There is a tension between the interests of the Competition Commission and commercial entities involved in merger transactions. For various policy reasons, the Commission is eager to cast its net wide and consider and investigate as many merger transactions as possible. Commercial entities, on the other hand, would prefer not to have to jump through the regulatory hoops required by a merger notification and would just like to get on with the business of deal making. Therefore, the recent attempt by the Commission to have a small merger classified as a large should be of concern to business. Fortunately, the decision of the Competition Tribunal in Tiger Equity Proprietary Limited and Murray & Roberts Proprietary Limited v Competition Commission, Case No. 019174 provides some welcome certainty on this issue.
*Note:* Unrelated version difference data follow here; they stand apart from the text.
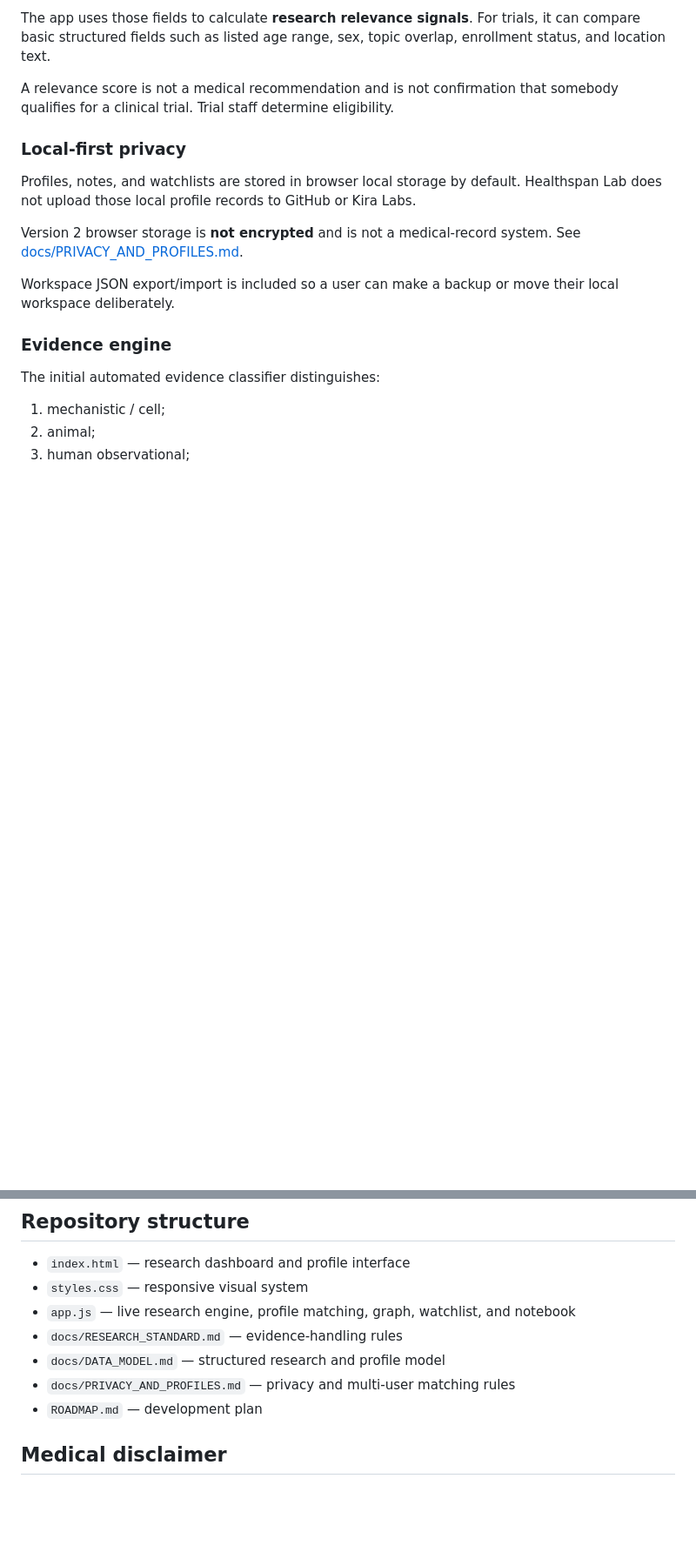
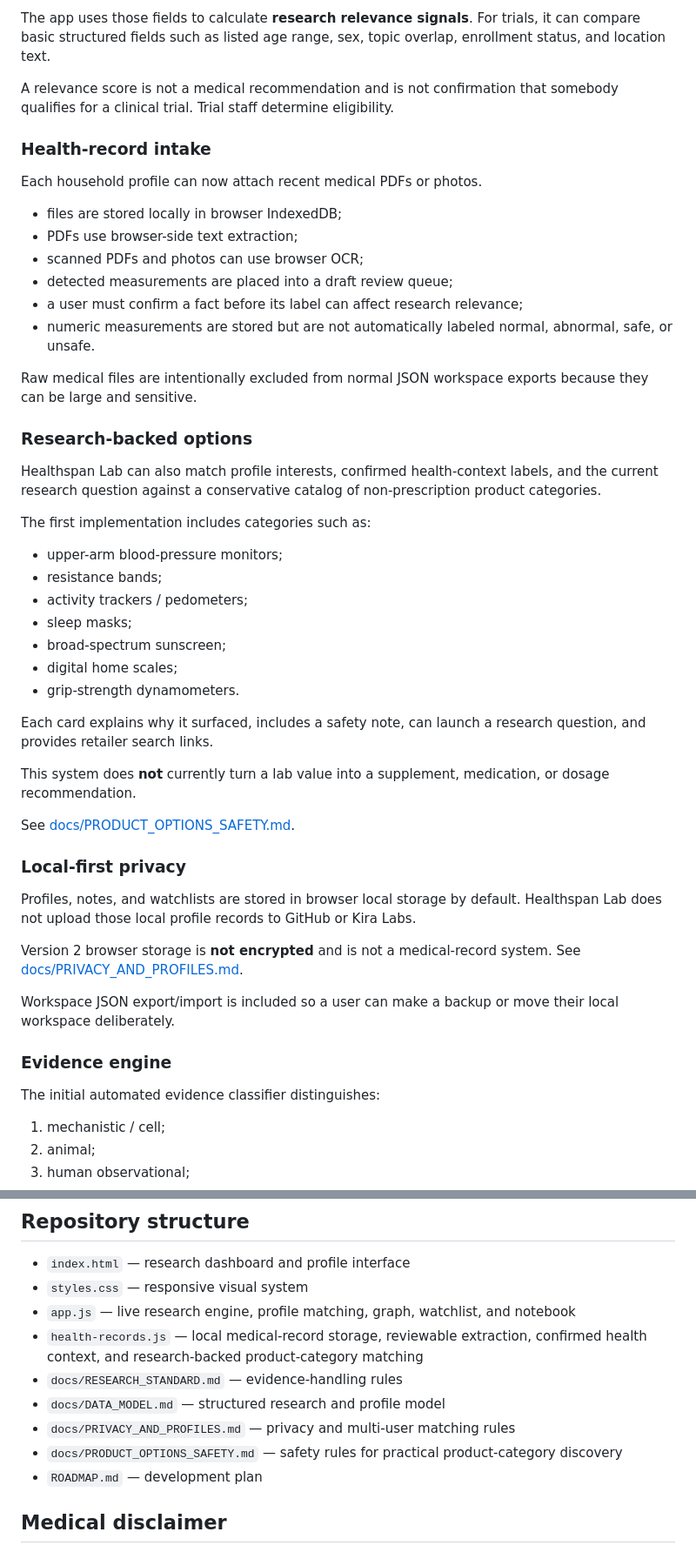
Before and after one commit to rmcmurrer81/healthspan-lab, a Markdown page: README.md, 2 parts joined by grey strips. Shown at 87% size. Rendered like a GitHub page; blank space fills up the shorter version.

Commit message:
Document health record intake and practical options

```diff
--- a/README.md
+++ b/README.md
@@ -36,6 +36,39 @@ A profile can optionally contain:
 The app uses those fields to calculate **research relevance signals**. For trials, it can compare basic structured fields such as listed age range, sex, topic overlap, enrollment status, and location text.
 
 A relevance score is not a medical recommendation and is not confirmation that somebody qualifies for a clinical trial. Trial staff determine eligibility.
+
+### Health-record intake
+
+Each household profile can now attach recent medical PDFs or photos.
+
+- files are stored locally in browser IndexedDB;
+- PDFs use browser-side text extraction;
+- scanned PDFs and photos can use browser OCR;
+- detected measurements are placed into a draft review queue;
+- a user must confirm a fact before its label can affect research relevance;
+- numeric measurements are stored but are not automatically labeled normal, abnormal, safe, or unsafe.
+
+Raw medical files are intentionally excluded from normal JSON workspace exports because they can be large and sensitive.
+
+### Research-backed options
+
+Healthspan Lab can also match profile interests, confirmed health-context labels, and the current research question against a conservative catalog of non-prescription product categories.
+
+The first implementation includes categories such as:
+
+- upper-arm blood-pressure monitors;
+- resistance bands;
+- activity trackers / pedometers;
+- sleep masks;
+- broad-spectrum sunscreen;
+- digital home scales;
+- grip-strength dynamometers.
+
+Each card explains why it surfaced, includes a safety note, can launch a research question, and provides retailer search links.
+
+This system does **not** currently turn a lab value into a supplement, medication, or dosage recommendation.
+
+See [docs/PRODUCT_OPTIONS_SAFETY.md](docs/PRODUCT_OPTIONS_SAFETY.md).
 
 ### Local-first privacy
 
@@ -97,9 +130,11 @@ http://localhost:8000
 - `index.html` — research dashboard and profile interface
 - `styles.css` — responsive visual system
 - `app.js` — live research engine, profile matching, graph, watchlist, and notebook
+- `health-records.js` — local medical-record storage, reviewable extraction, confirmed health context, and research-backed product-category matching
 - `docs/RESEARCH_STANDARD.md` — evidence-handling rules
 - `docs/DATA_MODEL.md` — structured research and profile model
 - `docs/PRIVACY_AND_PROFILES.md` — privacy and multi-user matching rules
+- `docs/PRODUCT_OPTIONS_SAFETY.md` — safety rules for practical product-category discovery
 - `ROADMAP.md` — development plan
 
 ## Medical disclaimer
```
The Commission is the regulatory body tasked with the consideration and investigation of mergers. However, the identity of the ultimate decision making body, and even whether a particular transaction requires notification in the first place, is determined with reference to the merger filing thresholds. Clearly, therefore, how a merger is classified has important consequences for the merging parties and the Commission alike, not only for whether a notification is required or whether the Commission or the Tribunal will have jurisdiction over the approval of the merger, but also for whether or not a merger filing fee is payable, the size of such fee, and the time period in which the Commission has to consider the merger.
The divergent interests of the Commission and merging parties has most recently been observed in the Tiger Equity Case. Briefly, the case involved the acquisition of Tolcon Proprietary Limited by Tiger Equity One Proprietary Limited. Initially, the merging parties filed the transaction as an intermediate merger. However, at the time the shareholders’ agreement in respect of Tiger Equity had not yet been completed and the Commission therefore requested that the merging parties file the merger once the shareholders’ agreement had been finalised. The merging parties accepted this and upon finalisation of the shareholders’ agreement, filed the transaction as a small merger. The merging parties contended that Tiger Equity was a shelf company created for the purpose of the transaction and as such it did not have sufficient assets or turnover at time of notification to meet the lower merger threshold. Furthermore, the merging parties contended that given its shareholding structure, Tiger Equity was not controlled by any shareholder. The merging parties voluntarily filed the transaction as a small merger in accordance with the Commission’s small merger guidelines because the seller, Murray & Roberts Proprietary Limited, was the subject of an investigation pertaining to possible collusion.
The Commission did not share the merging parties view and, having reviewed Tiger Equity’s shareholders’ agreement, concluded that Tiger Equity was jointly controlled by all its shareholders. The Commission concluded that the merging parties had incorrectly classified the transaction as a small merger when in fact it was large and served the merging parties with a Notice of Incomplete Filing.
The merging parties therefore brought an application to the Tribunal to have the Notice set aside and have the Tribunal confirm that the merger was indeed a small merger, which the Commission opposed. In arguing its case, the Commission relied on certain provisions of the Tiger Equity shareholders’ agreement. The shares in Tiger Equity are held by six shareholders, with shareholdings ranging from 5% to 28%. The shareholders’ agreement provided that each shareholder was entitled to appoint one director to the board. Such director would vote in the same proportion as the appointing shareholders’ equity in Tiger Equity. The same would apply to voting at shareholders’ meetings. Most decisions of the company would be made by ordinary resolution with a requisite majority of 50%, although some decisions would need to be passed by a special resolution with a requisite majority of 70%.
Relying on the fact that certain strategic decisions required a special resolution to be passed, the Commission argued that all the shareholders jointly controlled Tiger Equity. However, the Tribunal found that as the requisite majority to pass a special resolution was 70%, none of the shareholders had the ability to veto the passing of such a resolution (since the largest shareholder held 28%) and in this way ‘control’ Tiger Equity.
The Tribunal did recognise that an alliance between two or more of the shareholders could result in the ability to jointly veto the passing of a special resolution which could result in such shareholders being seen as joint controllers of the company. However, the Tribunal found that the Commission incorrectly relied on the fact that the shareholders’ agreement had established a common strategic direction between all signatories thereto. The Tribunal went on to say that “there needs to be something more to glue the respective shareholders together, than this limited agreement”.
The Tribunal found that as the Commission had only relied on the shareholders’ agreement as proof that the shareholders were acting together and had led no further evidence to show that there was a coalition between the shareholders of Tiger Equity, such shareholders could not be considered to control Tiger Equity. Their financial information therefore did not need to be included in the threshold calculation and the transaction was confirmed as a small merger.
This decision provides valuable guidance where a consortium of shareholders acquires a company based on a coalition between them and such coalition controls the target firm. Importantly, for the purpose of determining control and for the calculation of merger filing thresholds, there is no legal presumption that the shareholders of a company jointly control the company. The onus will be on the Commission to prove that a coalition exists between the shareholders that results in joint control.